Medical students primarily use SketchyMedical to watch videos, then leave the platform to continue their studies elsewhere. I designed a question bank to accompany the company's content and incentivize students to continue testing their knowledge recall on SketchyMedical.
More incentive for users to engage with platform
Although medical students are opting out of in-person lecture for online learning, our average session duration for the previous quarters was less than 10 minutes. As a subscription service, SketchyMedical needed to increase user engagement as a subset of user retention.
Creating a tool that 1) enables students to test their information recall and 2) is unique to SketchyMedical as a platform will drive user engagement and encourage membership
It is possible that we can get users to use the platform more if we provide account personalization and more content for testing knowledge. So far, SketchyMedical has proven to be a great resource for learning, but we wanted to take it to the next step, where students start to encode and recall stored information over time.
I interviewed 5 medical students in their first two years of school for 30 minutes each. Most of them studied independently, even if they were with a group of friends. Usually after studying material, they will take practice questions to see if they've mastered concepts.
Faculty usually suggest or require medical students to subscribe to an online question bank to begin preparing for the USMLE Step 1. I audited the most recommended question banks to understand what features were common in preparing a student for the board exam, including UWorld, Amboss, and Kaplan. Commonalities included:
Alongside a brief, I outlined the needs, stakeholders, feature list, requirements, and estimated timeline for the design system. We prioritized the MVP and broke the feature list into manageable chunks for our product roadmap, aiming to release around 3 months.
Based on the audit, I created 5 major sections that represented the most important tools for students: Create, Take, Review, Performance, and Notes. Create, Take, and Review are highlighted because they represent the core functionalities of a question bank.
I designed high fidelity screens in Sketch, using the dark interface theme of the redesigned website. Some of the components followed styling from UIKit.
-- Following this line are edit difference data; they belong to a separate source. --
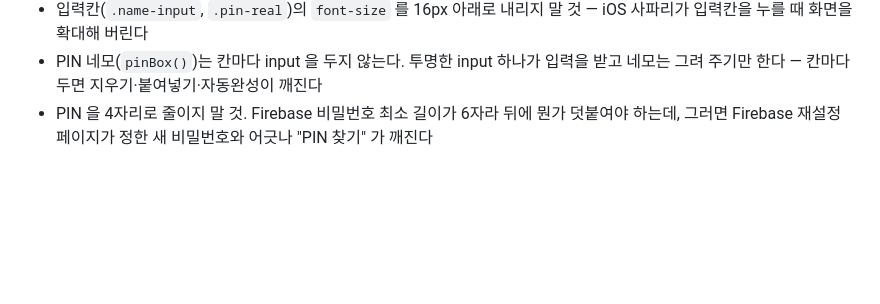
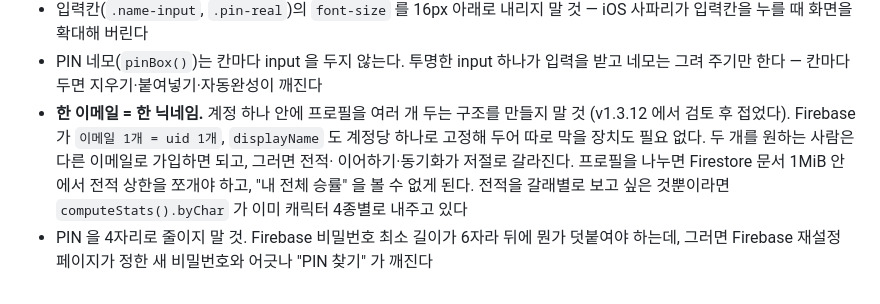
Before and after one commit to civilizednation/cnation-sts, a Markdown page: CLAUDE.md, the part around the change. Rendered like a GitHub page; blank space fills up the shorter version.

Commit message:
문서 : 한 이메일 = 한 닉네임 결정 기록
계정 하나에 프로필 여러 개를 두는 구조를 검토했다가 접었다. Firebase 가
이메일 1개 = uid 1개, displayName 도 계정당 하나로 고정해 두어 지금 구조가
이미 그 결정대로다 — 추가로 막을 장치가 필요 없다.

둘 이상을 원하면 다른 이메일로 가입하면 되고 그러면 전적·이어하기·동기화가
저절로 갈라진다. 프로필을 나누면 Firestore 문서 1MiB 안에서 전적 상한을
쪼개야 하고 "내 전체 승률" 을 볼 수 없게 된다.

코드 변경 없음 → 버전 그대로 (CLAUDE.md 규칙).

Co-Authored-By: Claude Opus 5 <noreply@anthropic.com>
Claude-Session: https://claude.ai/code/session_01BNnh2E76sGiZV1xX3nFUWu

```diff
--- a/CLAUDE.md
+++ b/CLAUDE.md
@@ -140,6 +140,12 @@ python3 -m http.server 8099
   iOS 사파리가 입력칸을 누를 때 화면을 확대해 버린다
 * PIN 네모(`pinBox()`)는 칸마다 input 을 두지 않는다. 투명한 input 하나가 입력을 받고
   네모는 그려 주기만 한다 — 칸마다 두면 지우기·붙여넣기·자동완성이 깨진다
+* **한 이메일 = 한 닉네임.** 계정 하나 안에 프로필을 여러 개 두는 구조를 만들지 말 것 (v1.3.12 에서
+  검토 후 접었다). Firebase 가 `이메일 1개 = uid 1개`, `displayName` 도 계정당 하나로 고정해 두어
+  따로 막을 장치도 필요 없다. 두 개를 원하는 사람은 다른 이메일로 가입하면 되고, 그러면 전적·
+  이어하기·동기화가 저절로 갈라진다. 프로필을 나누면 Firestore 문서 1MiB 안에서 전적 상한을
+  쪼개야 하고, "내 전체 승률" 을 볼 수 없게 된다.
+  전적을 갈래별로 보고 싶은 것뿐이라면 `computeStats().byChar` 가 이미 캐릭터 4종별로 내주고 있다
 * PIN 을 4자리로 줄이지 말 것. Firebase 비밀번호 최소 길이가 6자라 뒤에 뭔가
   덧붙여야 하는데, 그러면 Firebase 재설정 페이지가 정한 새 비밀번호와 어긋나
   "PIN 찾기" 가 깨진다
```
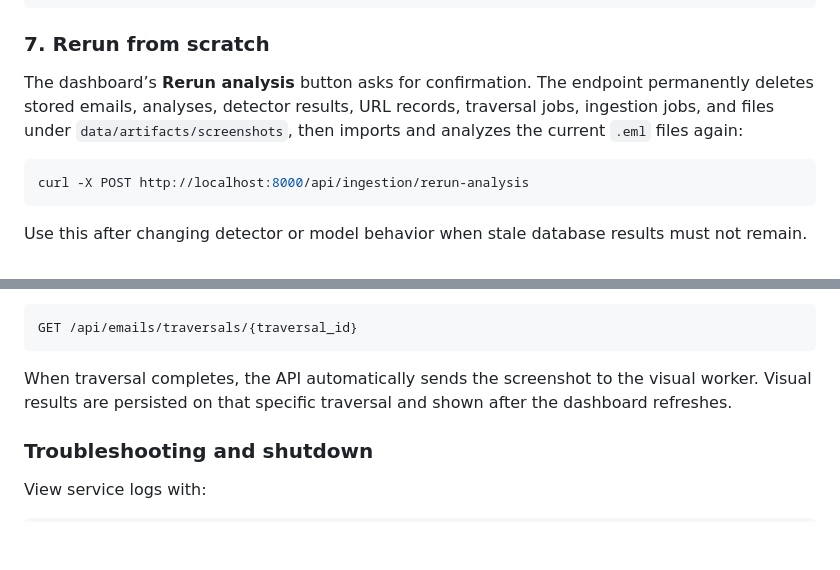
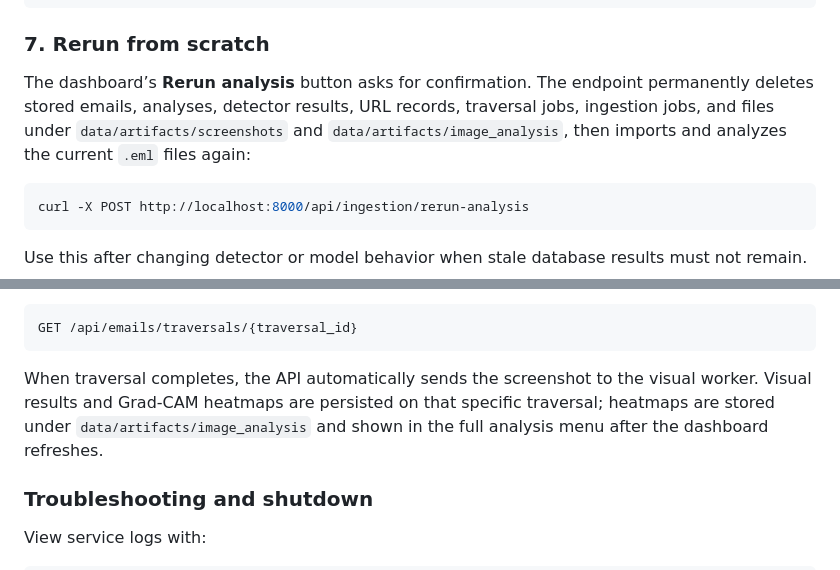
Before and after one commit to rafaelr293/xai-phishing-detection, a Markdown page: README.md, 2 parts joined by grey strips. Rendered like a GitHub page; blank space fills up the shorter version.

Commit message:
Document heatmap artifacts and final startup flow

````diff
--- a/README.md
+++ b/README.md
@@ -77,7 +77,7 @@ curl -X PUT http://localhost:8000/api/settings/risk-weights \
 
 ### 7. Rerun from scratch
 
-The dashboard’s **Rerun analysis** button asks for confirmation. The endpoint permanently deletes stored emails, analyses, detector results, URL records, traversal jobs, ingestion jobs, and files under `data/artifacts/screenshots`, then imports and analyzes the current `.eml` files again:
+The dashboard’s **Rerun analysis** button asks for confirmation. The endpoint permanently deletes stored emails, analyses, detector results, URL records, traversal jobs, ingestion jobs, and files under `data/artifacts/screenshots` and `data/artifacts/image_analysis`, then imports and analyzes the current `.eml` files again:
 
 ```bash
 curl -X POST http://localhost:8000/api/ingestion/rerun-analysis
@@ -99,7 +99,7 @@ The browser worker follows the URL, records redirects and blocked requests, and
 GET /api/emails/traversals/{traversal_id}
 ```
 
-When traversal completes, the API automatically sends the screenshot to the visual worker. Visual results are persisted on that specific traversal and shown after the dashboard refreshes.
+When traversal completes, the API automatically sends the screenshot to the visual worker. Visual results and Grad-CAM heatmaps are persisted on that specific traversal; heatmaps are stored under `data/artifacts/image_analysis` and shown in the full analysis menu after the dashboard refreshes.
 
 ### Troubleshooting and shutdown
 
````
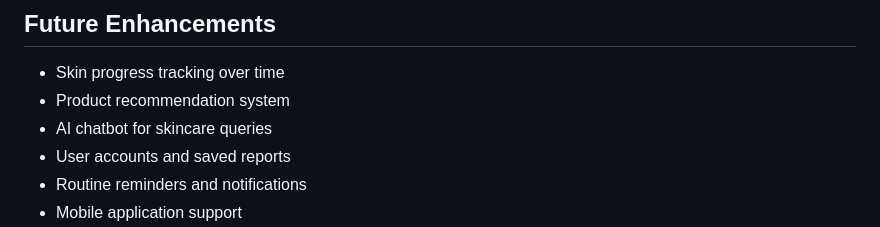
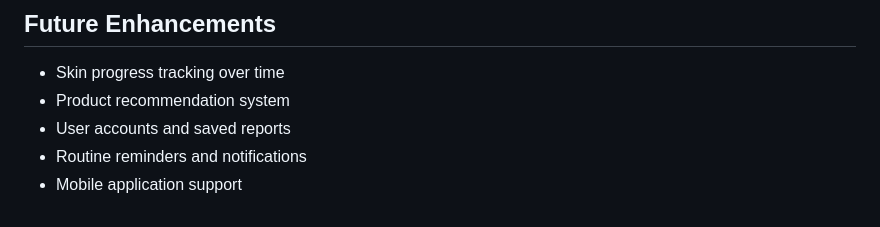
Before and after one commit to Thanishka15/MySkyn, a Markdown page: README.md, the part around the change. Drawn GitHub-style.

```diff
--- a/README.md
+++ b/README.md
@@ -150,7 +150,6 @@ The application will start locally and can be accessed through your browser.
 
 - Skin progress tracking over time
 - Product recommendation system
-- AI chatbot for skincare queries
 - User accounts and saved reports
 - Routine reminders and notifications
 - Mobile application support
```
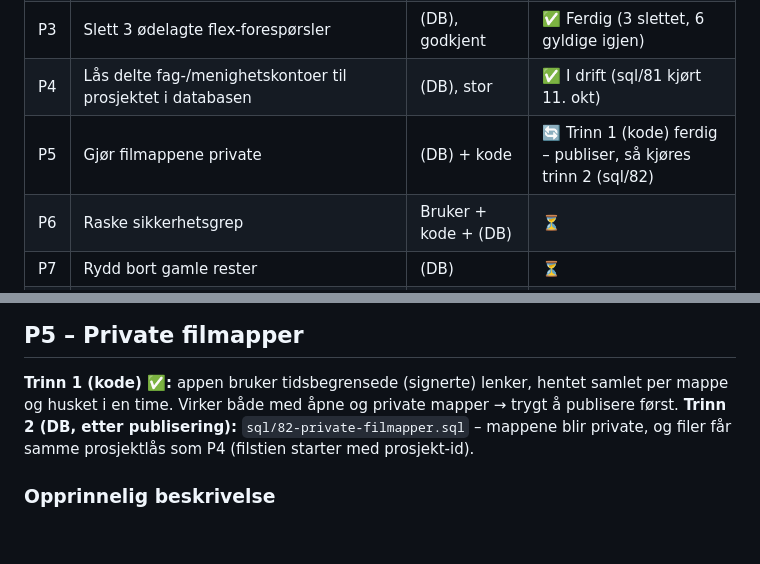
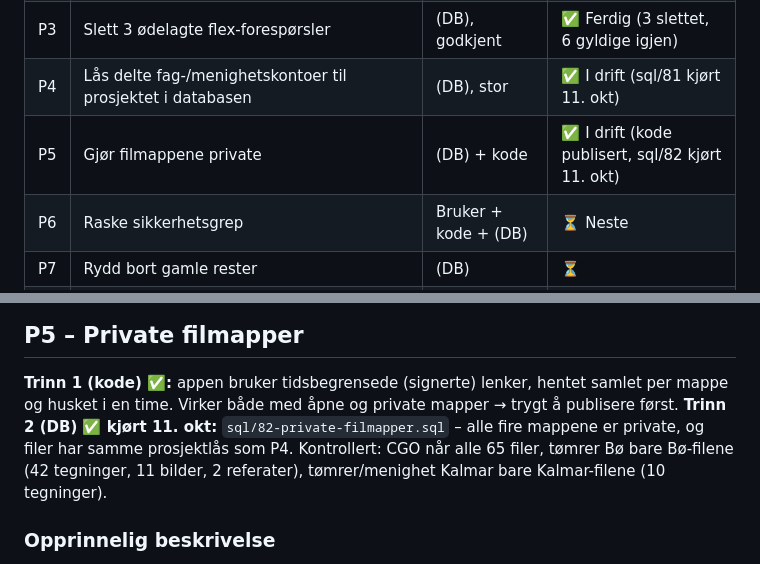
Before and after one commit to zscscw54c2-ship-it/ldc-tomrerportalen, a Markdown page: docs/forbedringsplan.md, 2 parts joined by grey strips. GitHub-like rendering; blank space fills up the shorter version.

Commit message:
P5 trinn 2 kjørt: filmappene er private med prosjektlås (sql/82)
Alle fire mappene (tegninger, dokumentasjon, referater, handleliste) er
satt til private, og storage.objects har fått en restriktiv regel som
krever can_see_project() for prosjektet i filstien. Kontrollert som
hver rolle: CGO når alle 65 filer, tømrer Bø bare Bø-filene, tømrer og
menighet Kalmar bare Kalmar-filene. Planen er oppdatert.

Co-Authored-By: Claude Opus 5.5 <noreply@anthropic.com>
Claude-Session: https://claude.ai/code/session_01GHvSfnKeKnaoJMdynmYKuK

```diff
--- a/docs/forbedringsplan.md
+++ b/docs/forbedringsplan.md
@@ -11,8 +11,8 @@ Merket **(DB)** = endrer databasen → forklares og venter på «ok» før noe k
 | P2 | Menighetens Behov-utfylling virker ikke helt | Kode + (DB) | ✅ Publisert |
 | P3 | Slett 3 ødelagte flex-forespørsler | (DB), godkjent | ✅ Ferdig (3 slettet, 6 gyldige igjen) |
 | P4 | Lås delte fag-/menighetskontoer til prosjektet i databasen | (DB), stor | ✅ I drift (sql/81 kjørt 11. okt) |
-| P5 | Gjør filmappene private | (DB) + kode | 🔄 Trinn 1 (kode) ferdig – publiser, så kjøres trinn 2 (sql/82) |
-| P6 | Raske sikkerhetsgrep | Bruker + kode + (DB) | ⏳ |
+| P5 | Gjør filmappene private | (DB) + kode | ✅ I drift (kode publisert, sql/82 kjørt 11. okt) |
+| P6 | Raske sikkerhetsgrep | Bruker + kode + (DB) | ⏳ Neste |
 | P7 | Rydd bort gamle rester | (DB) | ⏳ |
 | P8 | Forbedringer (oppsettstatus, innloggingsinfo, utskrift, arkivering, eksport, frakoblet) | Kode, noe (DB) | ⏳ |
 
@@ -76,8 +76,9 @@ lese alle 217 personer (telefon, adresse) på tvers av prosjekter; menigheten og
 ## P5 – Private filmapper
 **Trinn 1 (kode) ✅:** appen bruker tidsbegrensede (signerte) lenker, hentet samlet per mappe og
 husket i en time. Virker både med åpne og private mapper → trygt å publisere først.
-**Trinn 2 (DB, etter publisering):** `sql/82-private-filmapper.sql` – mappene blir private, og
-filer får samme prosjektlås som P4 (filstien starter med prosjekt-id).
+**Trinn 2 (DB) ✅ kjørt 11. okt:** `sql/82-private-filmapper.sql` – alle fire mappene er private,
+og filer har samme prosjektlås som P4. Kontrollert: CGO når alle 65 filer, tømrer Bø bare Bø-filene
+(42 tegninger, 11 bilder, 2 referater), tømrer/menighet Kalmar bare Kalmar-filene (10 tegninger).
 
 ### Opprinnelig beskrivelse
 **Problem:** Tegninger, dokumentasjonsbilder, referater og handlelistebilder (65 filer, 70 MB) ligger
```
Through marketing, I recruited participants for in-house user testing. We recorded task completion and user interactions for 5 participants, 45 minutes to an hour each. Participants already relied on our videos for their study routine (regardless of how they attained access) and said that they'd be more likely to use the platform because of the question bank.
"I think it's a great way to learn the sketches better. Because currently what I do is watch the Sketchy, then do the Anki [flashcards] for it to make sure that I know everything in the sketch. Now I have another way to review material."
— Lucas F. (Stritch School of Medicine, Class of 2022)
After reviewing transcripts and screen recordings from user testing, I identified UI changes that we could address with the next iteration. These included updates to how a user could navigate through creating a quiz and taking a quiz.
Our solution gave students the opportunity to test themselves through another effective method of recall. The final solution of the question bank allowed users to:
A few months after the release of SketchyMedical's question bank, we saw an increase in average session duration from 10-22 minutes. We also addressed feedback about latency and interaction with subsequent updates to the platform, contributing to an increase in the number of quizzes generated.
Increase in average session duration
Increase in quizzes created after optimization
Ambiguity can be navigated by asking meaningful questions that introduce different angles. This showed my team how a design perspective could help us move in a more clear direction.
I encouraged teams to step out of their silos so that all stakeholders could actively participate in the conversation. They found that this improved our communication and understanding.
Our company had little to no experience in collecting and analyzing user feedback. I voiced my concerns as a designer, convincing senior leadership that we needed to keep our ears open.